Summer Slog: A Writing Parent’s Dilemma

Handwritten page showing second-guessing with crossoutsMy child and husband just arrived home from a 10-day vacation. I cleaned the house, but I also wrote a lot. Now that they are home, I am preparing for the summer slog.

Any writing parent dreads summer—that time of year when your carefully guarded writing time vanishes into the hazy air. Our school-time schedules no longer apply, as we alternate between running our children to activities and spending time with them at home.

Some writing parents handle the summer by simply giving up on writing. They put it on hold until September and take any writing time they get in summer as a gift. Perhaps this is a smart way to handle it—low expectations mean no disappointment.
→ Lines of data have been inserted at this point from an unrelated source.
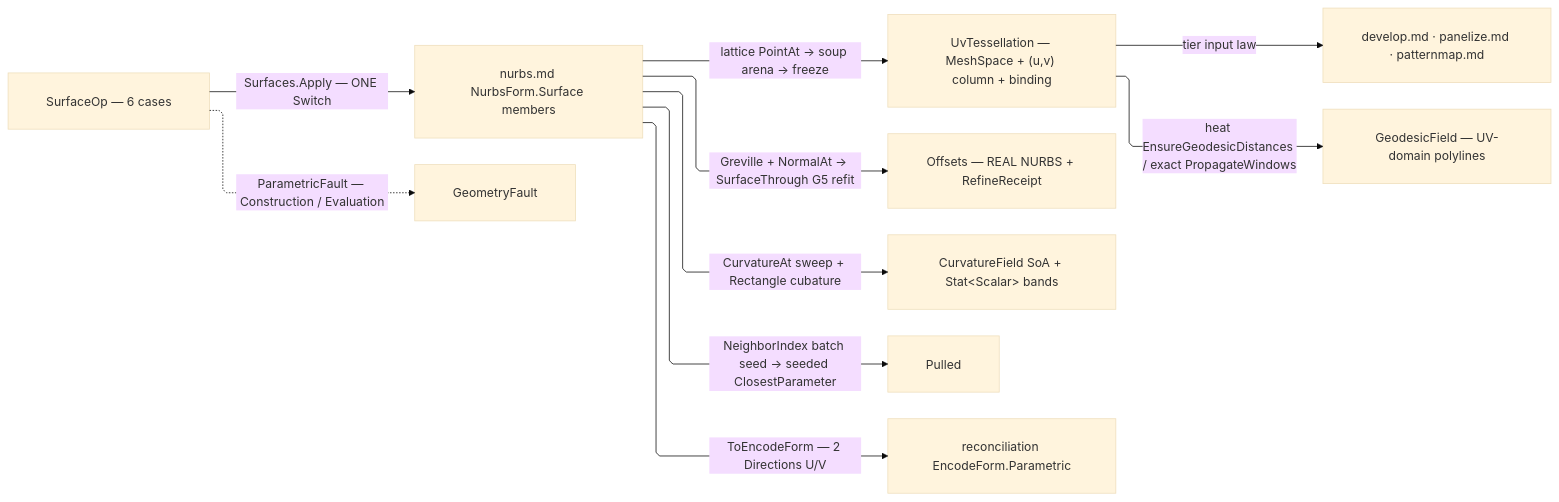
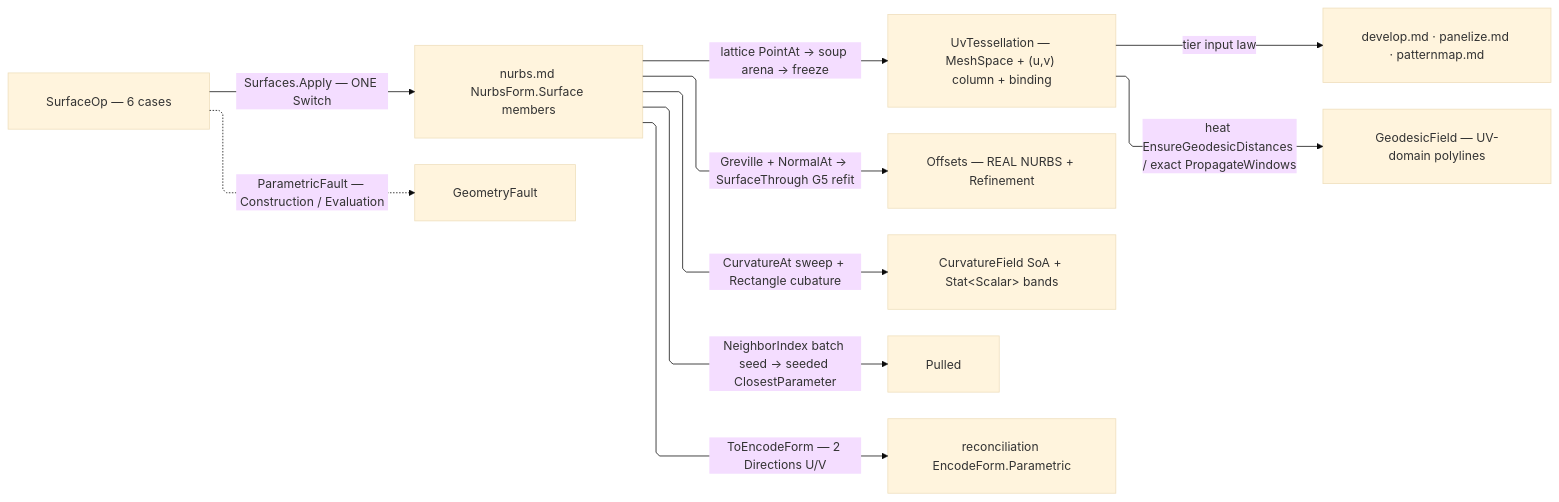
One commit to bsamiee/Rasm changed the diagram in libs/dotnet/Rasm/.planning/Parametric/surface.md. Above: the diagram before and after it, drawn with Mermaid (base theme). The commit also changed other lines of this file and 1417 other files, not shown here.

````diff
--- a/libs/dotnet/Rasm/.planning/Parametric/surface.md
+++ b/libs/dotnet/Rasm/.planning/Parametric/surface.md
@@ -235,21 +235,21 @@
 ```mermaid
 ---
 config:
   layout: elk
   flowchart:
     curve: linear
     padding: 25
 ---
 flowchart LR
     accTitle: Surface op dispatch and result carriers
     accDescr: Surfaces.Apply folds the SurfaceOp cases over nurbs.md engine members into typed SurfaceResult carriers; UvTessellation is the tier seam feeding develop, panelize, and patternmap, and refusals route to GeometryFault.
     Op["SurfaceOp — 6 cases"] -->|"Surfaces.Apply — ONE Switch"| Engine["nurbs.md NurbsForm.Surface members"]
     Engine -->|"lattice PointAt → soup arena → freeze"| UvT["UvTessellation — MeshSpace + (u,v) column + binding"]
     UvT -->|"tier input law"| Consumers["develop.md · panelize.md · patternmap.md"]
     UvT -->|"heat EnsureGeodesicDistances / exact PropagateWindows"| Contours["GeodesicField — UV-domain polylines"]
-    Engine -->|"Greville + NormalAt → SurfaceThrough G5 refit"| Offsets["Offsets — REAL NURBS + RefineReceipt"]
+    Engine -->|"Greville + NormalAt → SurfaceThrough G5 refit"| Offsets["Offsets — REAL NURBS + Refinement"]
     Engine -->|"CurvatureAt sweep + Rectangle cubature"| Field["CurvatureField SoA + Stat&lt;Scalar&gt; bands"]
     Engine -->|"NeighborIndex batch seed → seeded ClosestParameter"| Pulled
     Engine -->|"ToEncodeForm — 2 Directions U/V"| Identity["reconciliation EncodeForm.Parametric"]
     Op -.->|"ParametricFault — Construction / Evaluation"| GeometryFault
 ```
````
Also, it puts no pressure on you to find time to write. This may be the healthiest approach, overall.

However, some of us have deadlines. We cannot afford to take 3 months off. Others of us simply cannot go that long without writing. I know personally that taking 3 months off would make me crazy. The lack of creativity would affect my mood, my outlook, my interaction with my family. I would, in short, resent this absolute curtailment of my writing, and the last thing in the world I want is to resent my child.

So what’s a torn writing parent to do? How do we find time to write while spending quality time with our child? I have come across several suggestions for dealing with the summer slog:
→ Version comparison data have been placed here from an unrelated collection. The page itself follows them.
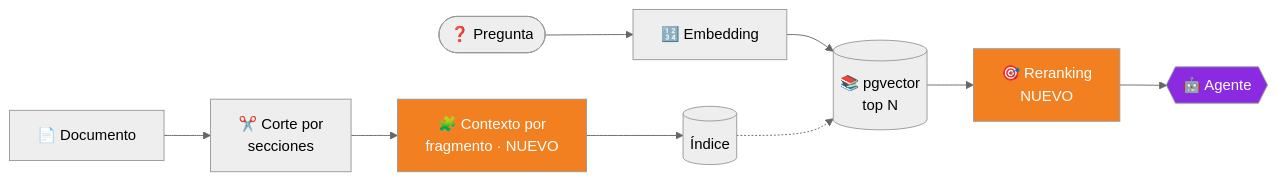
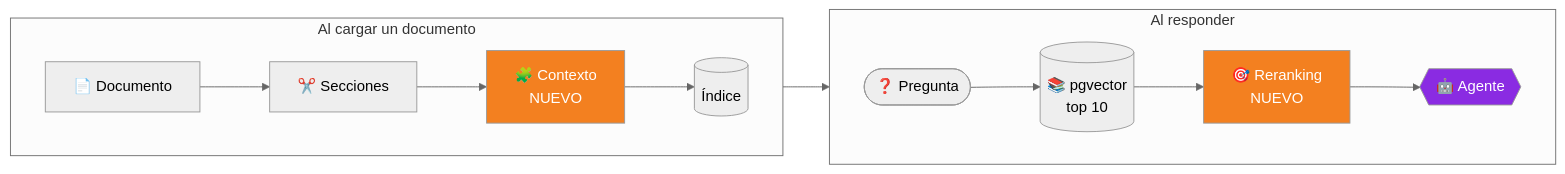
The third of 4 diagrams in PUESTA-AL-DIA.md (grancobud/arm-whatsapp), drawn with Mermaid (neutral theme) before and after one commit. The commit also changed other lines of this file, not shown here.

Commit message:
docs: diagramas de la puesta al día más legibles

````diff
--- a/PUESTA-AL-DIA.md
+++ b/PUESTA-AL-DIA.md
@@ -136,15 +138,14 @@
 ```mermaid
 flowchart LR
-    Q([❓ Pregunta]) --> E[🔢 Embedding]
-    E --> S[(📚 pgvector<br/>top N)]
-    S --> RR[🎯 Reranking<br/>NUEVO]
-    RR --> A{{🤖 Agente}}
-    D[📄 Documento] --> CH[✂️ Corte por<br/>secciones]
-    CH --> CX[🧩 Contexto por<br/>fragmento · NUEVO]
-    CX --> IX[(Índice)]
-    IX -.-> S
-
-    style RR fill:#F38020,color:#fff
-    style CX fill:#F38020,color:#fff
-    style A fill:#8A2BE2,color:#fff
+    subgraph Q [Al responder]
+        direction LR
+        Q1([❓ Pregunta]) --> S[(📚 pgvector<br/>top 10)] --> RR[🎯 Reranking<br/>NUEVO]:::n --> A{{🤖 Agente}}:::a
+    end
+    subgraph I [Al cargar un documento]
+        direction LR
+        D[📄 Documento] --> CH[✂️ Secciones] --> CX[🧩 Contexto<br/>NUEVO]:::n --> IX[(Índice)]
+    end
+    I --> Q
+    classDef n fill:#F38020,color:#fff
+    classDef a fill:#8A2BE2,color:#fff
 ```
````
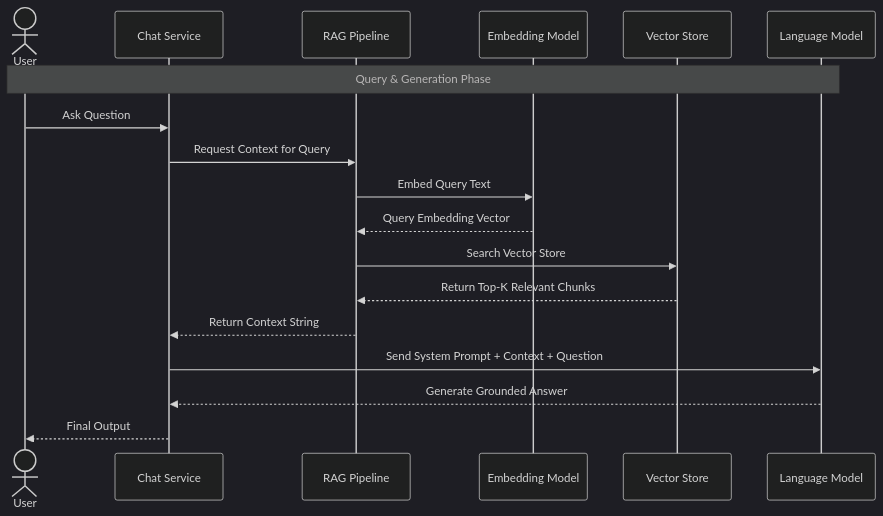
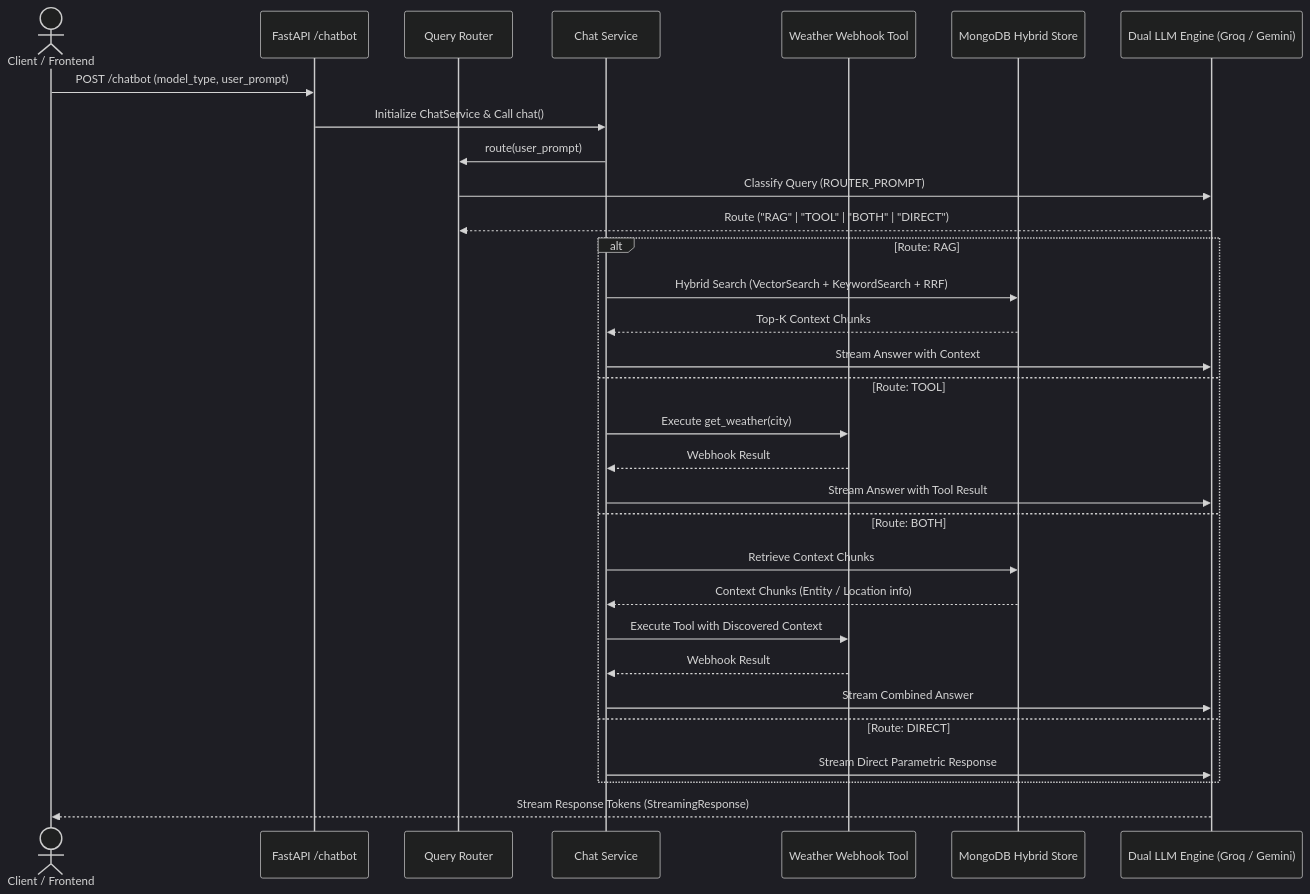
The second of 2 diagrams in docs/workflow.md (Harish1404/Naive-RAG-LangChain), drawn with Mermaid (dark theme) before and after one commit. The commit also changed other lines of this file and 3 other files, not shown here.

````diff
--- a/docs/workflow.md
+++ b/docs/workflow.md
@@ -28,21 +46,36 @@
 ```mermaid
 sequenceDiagram
-    actor User as User
+    actor User as Client / Frontend
+    participant API as FastAPI /chatbot
+    participant Router as Query Router
     participant Chat as Chat Service
-    participant RAG as RAG Pipeline
-    participant EM as Embedding Model
-    participant VS as Vector Store
-    participant LLM as Language Model
-    
-    Note over User,LLM: Query & Generation Phase
-    User->>Chat: Ask Question
-    Chat->>RAG: Request Context for Query
-    RAG->>EM: Embed Query Text
-    EM-->>RAG: Query Embedding Vector
-    RAG->>VS: Search Vector Store
-    VS-->>RAG: Return Top-K Relevant Chunks
-    RAG-->>Chat: Return Context String
-    Chat->>LLM: Send System Prompt + Context + Question
-    LLM-->>Chat: Generate Grounded Answer
-    Chat-->>User: Final Output
+    participant Tool as Weather Webhook Tool
+    participant VS as MongoDB Hybrid Store
+    participant LLM as Dual LLM Engine (Groq / Gemini)
+
+    User->>API: POST /chatbot (model_type, user_prompt)
+    API->>Chat: Initialize ChatService & Call chat()
+    Chat->>Router: route(user_prompt)
+    Router->>LLM: Classify Query (ROUTER_PROMPT)
+    LLM-->>Router: Route ("RAG" | "TOOL" | "BOTH" | "DIRECT")
+
+    alt Route: RAG
+        Chat->>VS: Hybrid Search (VectorSearch + KeywordSearch + RRF)
+        VS-->>Chat: Top-K Context Chunks
+        Chat->>LLM: Stream Answer with Context
+    else Route: TOOL
+        Chat->>Tool: Execute get_weather(city)
+        Tool-->>Chat: Webhook Result
+        Chat->>LLM: Stream Answer with Tool Result
+    else Route: BOTH
+        Chat->>VS: Retrieve Context Chunks
+        VS-->>Chat: Context Chunks (Entity / Location info)
+        Chat->>Tool: Execute Tool with Discovered Context
+        Tool-->>Chat: Webhook Result
+        Chat->>LLM: Stream Combined Answer
+    else Route: DIRECT
+        Chat->>LLM: Stream Direct Parametric Response
+    end
+
+    LLM-->>User: Stream Response Tokens (StreamingResponse)
 ```
````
  1. Get up before everyone else.
  2. Go to bed after everyone else.
  3. Day camp your kids.
  4. Babysitters.
  5. Kids entertain themselves.

I imagine most writer-parents do some combination of above, based on age and needs of the child and financial means. For me, number 1 is laughable—my brain is not creatively functional (or at all functional) before about nine AM. Number 2 is more viable, since I am a night owl, but since I already do this I cannot use it to increase my summer writing time.

I’ve got number 3 in hand—a few weeks of day camp are paid for. Some writer-parents hire babysitters to come and take care of the kids in the house while the writer locks herself in the office or bedroom to work, but my number 4 will most likely be in the form of grandparents coming over to take my daughter out to places and the occasional play date.


When my child entertains herself

Number 5 can be tricky depending on your child’s age and needs. At six years old, my daughter is now capable of entertaining herself for several hours if needed. Number 5 is often a judicious mix of TV/computer time, reading to herself, and simply being told to fend for herself until a certain time while mommy works. Number 5 has not worked very well in the past, but I think this year will see a more successful attempt.

So writer-parents, how do you handle the summer slog and make time to write while your kids are home?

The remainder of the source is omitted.